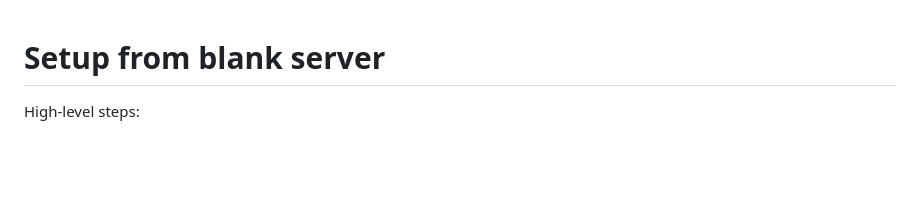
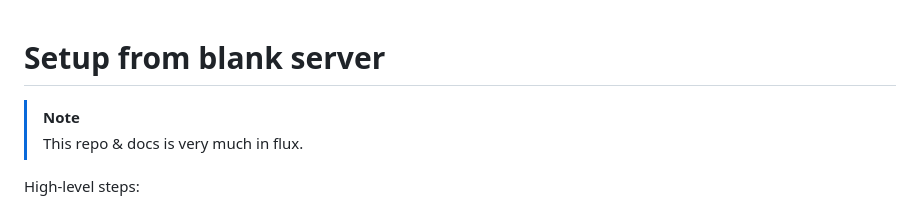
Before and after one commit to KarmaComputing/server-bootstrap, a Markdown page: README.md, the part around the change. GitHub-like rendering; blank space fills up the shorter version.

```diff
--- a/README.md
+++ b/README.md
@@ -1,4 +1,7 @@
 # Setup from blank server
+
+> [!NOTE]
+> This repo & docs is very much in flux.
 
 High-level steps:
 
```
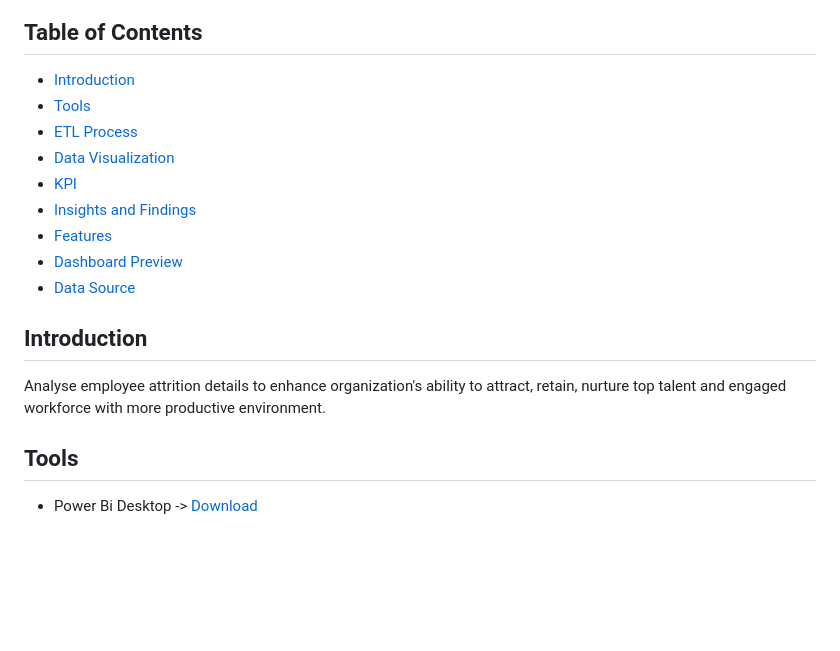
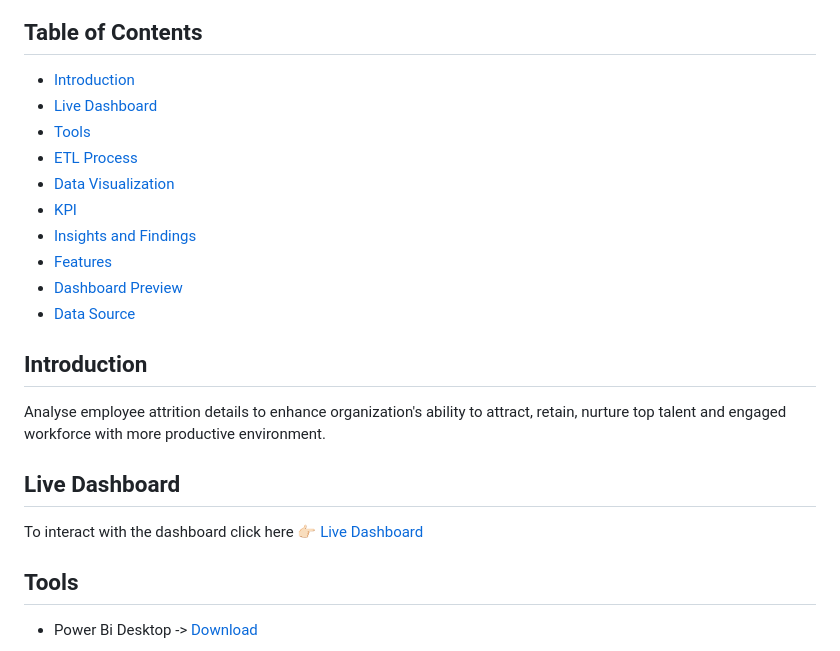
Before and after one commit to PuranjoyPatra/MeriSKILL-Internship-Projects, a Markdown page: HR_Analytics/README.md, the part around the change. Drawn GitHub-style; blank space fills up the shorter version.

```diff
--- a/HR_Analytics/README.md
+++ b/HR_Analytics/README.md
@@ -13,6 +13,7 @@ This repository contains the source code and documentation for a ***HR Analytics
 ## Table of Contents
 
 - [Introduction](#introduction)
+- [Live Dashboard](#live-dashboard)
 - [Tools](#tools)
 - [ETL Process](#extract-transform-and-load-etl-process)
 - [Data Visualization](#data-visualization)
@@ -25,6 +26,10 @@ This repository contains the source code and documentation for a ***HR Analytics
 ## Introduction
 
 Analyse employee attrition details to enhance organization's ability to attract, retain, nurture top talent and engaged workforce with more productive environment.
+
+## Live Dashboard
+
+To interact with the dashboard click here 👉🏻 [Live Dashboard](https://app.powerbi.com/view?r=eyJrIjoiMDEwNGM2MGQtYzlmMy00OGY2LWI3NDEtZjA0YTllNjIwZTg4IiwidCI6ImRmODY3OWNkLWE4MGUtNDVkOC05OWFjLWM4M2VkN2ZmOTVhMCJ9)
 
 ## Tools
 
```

━━━━━━━━━━━━━━━━━━━━

-- What needs to be done --
All the material above should be written out exactly, with images omitted.

-- Result --
Before and after one commit to KarmaComputing/server-bootstrap, a Markdown page: README.md, the part around the change. GitHub-like rendering; blank space fills up the shorter version.

```diff
--- a/README.md
+++ b/README.md
@@ -1,4 +1,7 @@
 # Setup from blank server
+
+> [!NOTE]
+> This repo & docs is very much in flux.
 
 High-level steps:
 
```
Before and after one commit to PuranjoyPatra/MeriSKILL-Internship-Projects, a Markdown page: HR_Analytics/README.md, the part around the change. Drawn GitHub-style; blank space fills up the shorter version.

```diff
--- a/HR_Analytics/README.md
+++ b/HR_Analytics/README.md
@@ -13,6 +13,7 @@ This repository contains the source code and documentation for a ***HR Analytics
 ## Table of Contents
 
 - [Introduction](#introduction)
+- [Live Dashboard](#live-dashboard)
 - [Tools](#tools)
 - [ETL Process](#extract-transform-and-load-etl-process)
 - [Data Visualization](#data-visualization)
@@ -25,6 +26,10 @@ This repository contains the source code and documentation for a ***HR Analytics
 ## Introduction
 
 Analyse employee attrition details to enhance organization's ability to attract, retain, nurture top talent and engaged workforce with more productive environment.
+
+## Live Dashboard
+
+To interact with the dashboard click here 👉🏻 [Live Dashboard](https://app.powerbi.com/view?r=eyJrIjoiMDEwNGM2MGQtYzlmMy00OGY2LWI3NDEtZjA0YTllNjIwZTg4IiwidCI6ImRmODY3OWNkLWE4MGUtNDVkOC05OWFjLWM4M2VkN2ZmOTVhMCJ9)
 
 ## Tools
 
```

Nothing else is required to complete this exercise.